• **Problem description**: Among the entries below, find every line that contains the string "subgraph", then copy it.

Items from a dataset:
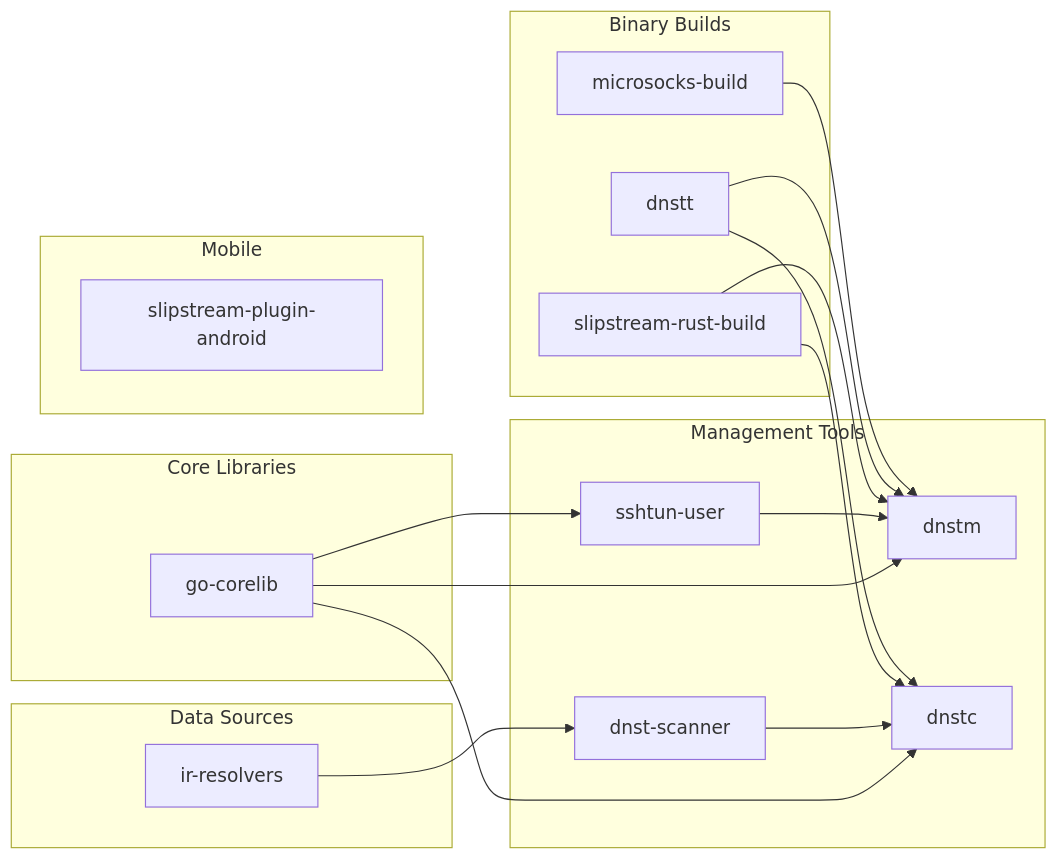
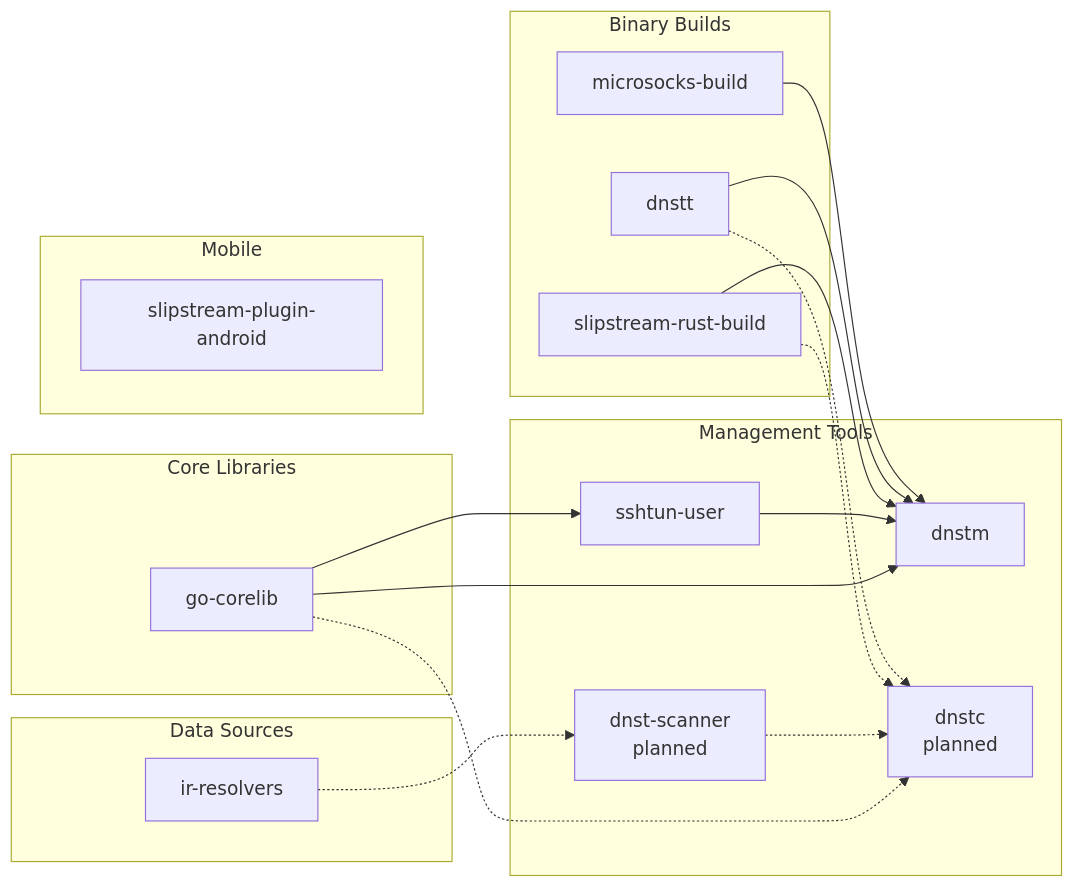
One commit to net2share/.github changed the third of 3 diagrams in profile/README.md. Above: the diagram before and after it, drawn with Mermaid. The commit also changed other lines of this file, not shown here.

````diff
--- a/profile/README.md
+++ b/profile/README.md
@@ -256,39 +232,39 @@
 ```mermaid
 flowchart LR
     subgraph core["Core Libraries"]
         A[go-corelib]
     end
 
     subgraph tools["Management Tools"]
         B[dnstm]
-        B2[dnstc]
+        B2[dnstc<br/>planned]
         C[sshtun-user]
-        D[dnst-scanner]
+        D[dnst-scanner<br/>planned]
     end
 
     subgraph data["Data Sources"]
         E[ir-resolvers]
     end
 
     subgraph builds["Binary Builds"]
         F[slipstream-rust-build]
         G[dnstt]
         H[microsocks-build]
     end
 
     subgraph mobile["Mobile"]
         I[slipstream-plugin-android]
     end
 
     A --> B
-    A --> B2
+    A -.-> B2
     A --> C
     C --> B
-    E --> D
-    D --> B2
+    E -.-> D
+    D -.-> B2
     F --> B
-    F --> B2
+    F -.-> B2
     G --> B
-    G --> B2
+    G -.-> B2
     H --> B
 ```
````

• **Answer section**:
     subgraph core["Core Libraries"]
     subgraph tools["Management Tools"]
     subgraph data["Data Sources"]
     subgraph builds["Binary Builds"]
     subgraph mobile["Mobile"]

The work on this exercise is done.